== REQUIRED WORK ==
Extract all lines that hold "NoFreeeLunch" from the records below.

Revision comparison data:
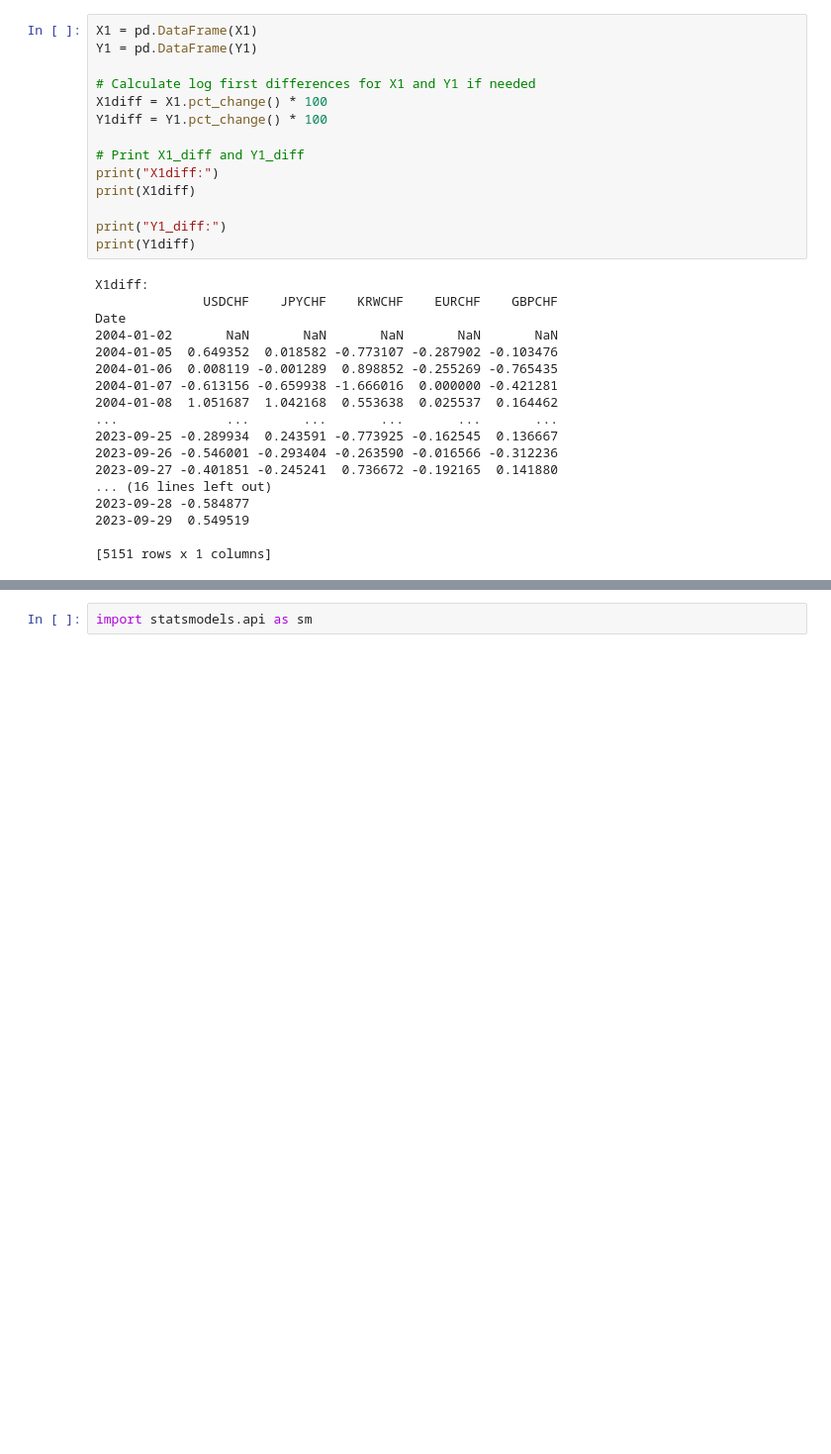
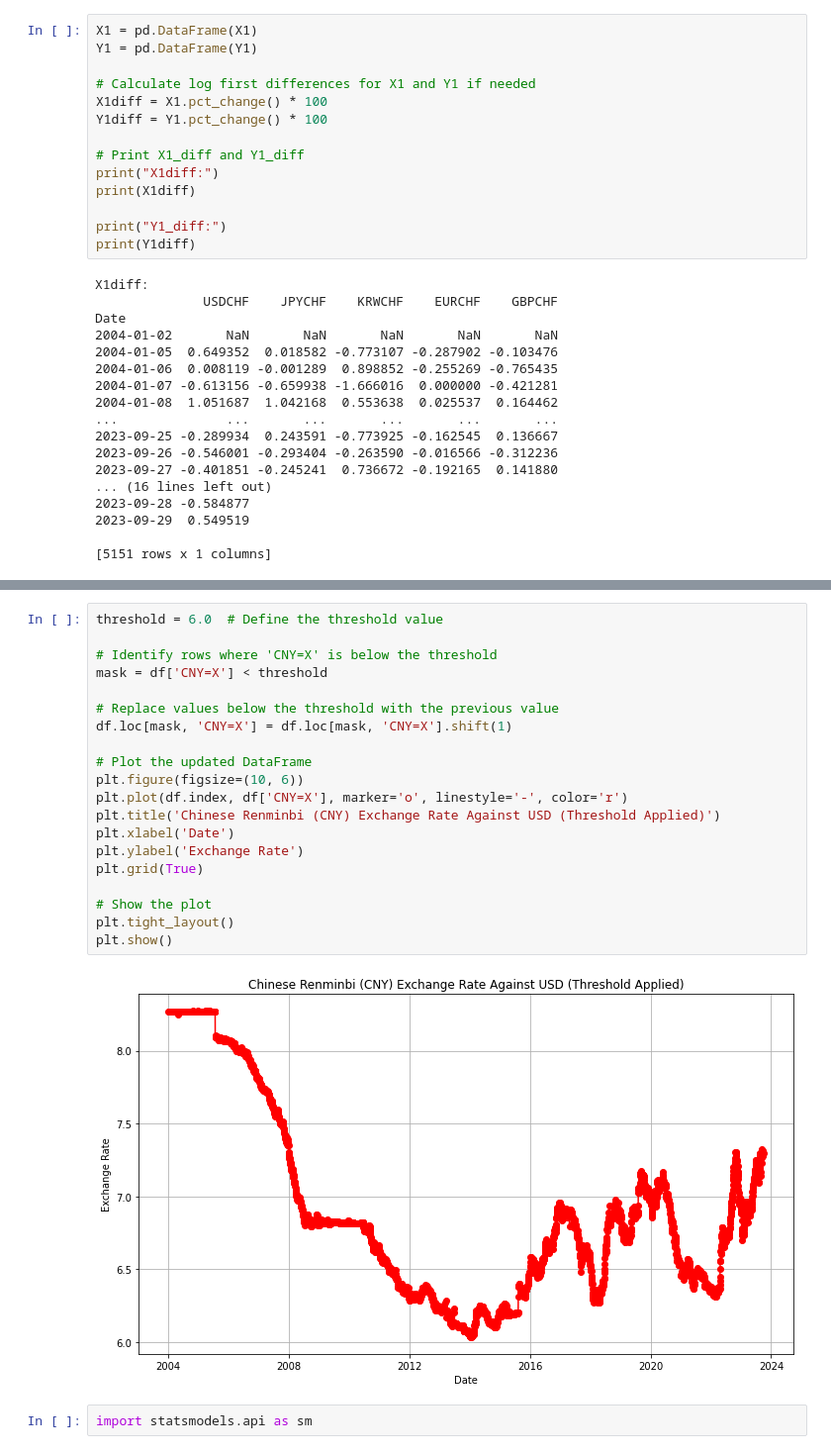
Before and after one commit to McNelis-CMML/Machine-Learning, a Jupyter notebook: NoFreeeLunch.ipynb, the cells around one changed output, grey strips where cells are left out. Shown at 99% size. Saved outputs shown, nothing was run; the diff lists cells and outputs as text; blank space fills up the shorter version.

```diff
--- a/NoFreeeLunch.ipynb
+++ b/NoFreeeLunch.ipynb
@@ -163,3 +194,25 @@ Date
+# %%
+threshold = 6.0  # Define the threshold value
+
+# Identify rows where 'CNY=X' is below the threshold
+mask = df['CNY=X'] < threshold
+
+# Replace values below the threshold with the previous value
+df.loc[mask, 'CNY=X'] = df.loc[mask, 'CNY=X'].shift(1)
+
+# Plot the updated DataFrame
+plt.figure(figsize=(10, 6))
+plt.plot(df.index, df['CNY=X'], marker='o', linestyle='-', color='r')
+plt.title('Chinese Renminbi (CNY) Exchange Rate Against USD (Threshold Applied)')
+plt.xlabel('Date')
+plt.ylabel('Exchange Rate')
+plt.grid(True)
+
+# Show the plot
+plt.tight_layout()
+plt.show()
+# %% [output]
+[figure, added]
 # %%
 import statsmodels.api as sm
 # %%
```
Also changed, not shown: parts of 3 cells of this notebook.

== REPLY ==
Before and after one commit to McNelis-CMML/Machine-Learning, a Jupyter notebook: NoFreeeLunch.ipynb, the cells around one changed output, grey strips where cells are left out. Shown at 99% size. Saved outputs shown, nothing was run; the diff lists cells and outputs as text; blank space fills up the shorter version.
--- a/NoFreeeLunch.ipynb
+++ b/NoFreeeLunch.ipynb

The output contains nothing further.